▽

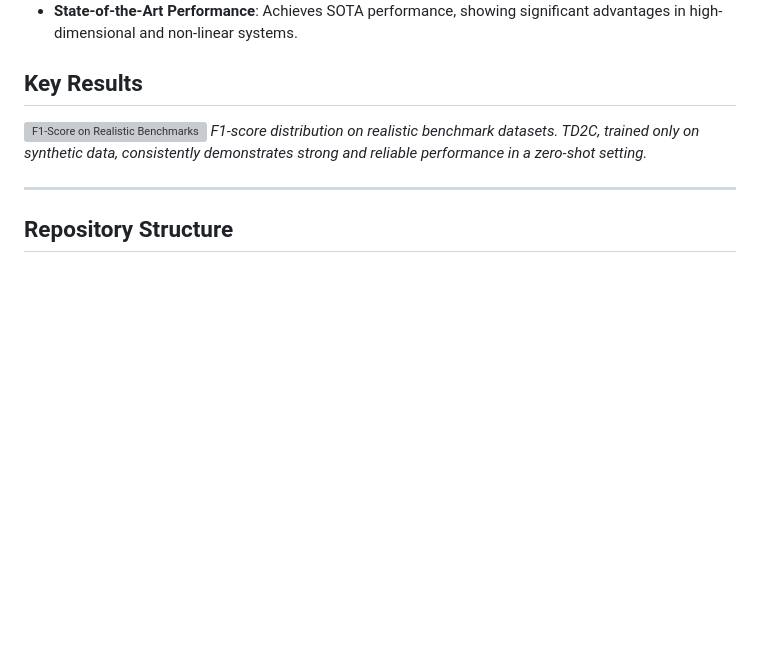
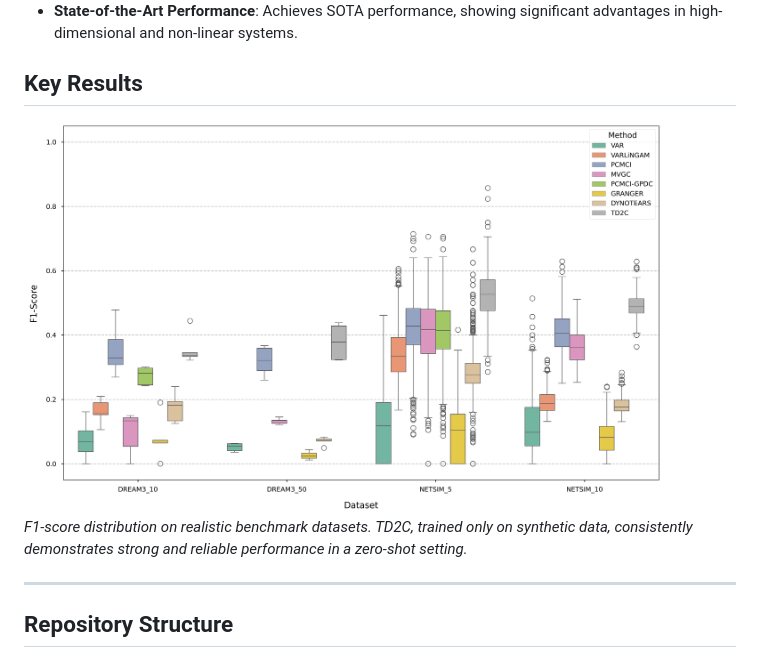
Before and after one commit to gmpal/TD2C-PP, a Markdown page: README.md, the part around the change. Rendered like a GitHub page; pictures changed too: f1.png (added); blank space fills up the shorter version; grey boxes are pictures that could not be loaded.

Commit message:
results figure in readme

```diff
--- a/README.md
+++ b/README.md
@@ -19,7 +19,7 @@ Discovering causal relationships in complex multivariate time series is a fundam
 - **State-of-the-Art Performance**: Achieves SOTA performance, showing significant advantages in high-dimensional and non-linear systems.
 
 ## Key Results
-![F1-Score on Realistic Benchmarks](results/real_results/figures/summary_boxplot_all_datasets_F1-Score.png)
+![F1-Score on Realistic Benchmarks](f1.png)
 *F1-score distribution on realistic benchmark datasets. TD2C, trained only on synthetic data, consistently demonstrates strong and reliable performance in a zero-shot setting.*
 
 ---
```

△

Prompt
Every line of the listing that includes the word "Benchmarks" forms the answer.

Response box
-![F1-Score on Realistic Benchmarks](results/real_results/figures/summary_boxplot_all_datasets_F1-Score.png)
+![F1-Score on Realistic Benchmarks](f1.png)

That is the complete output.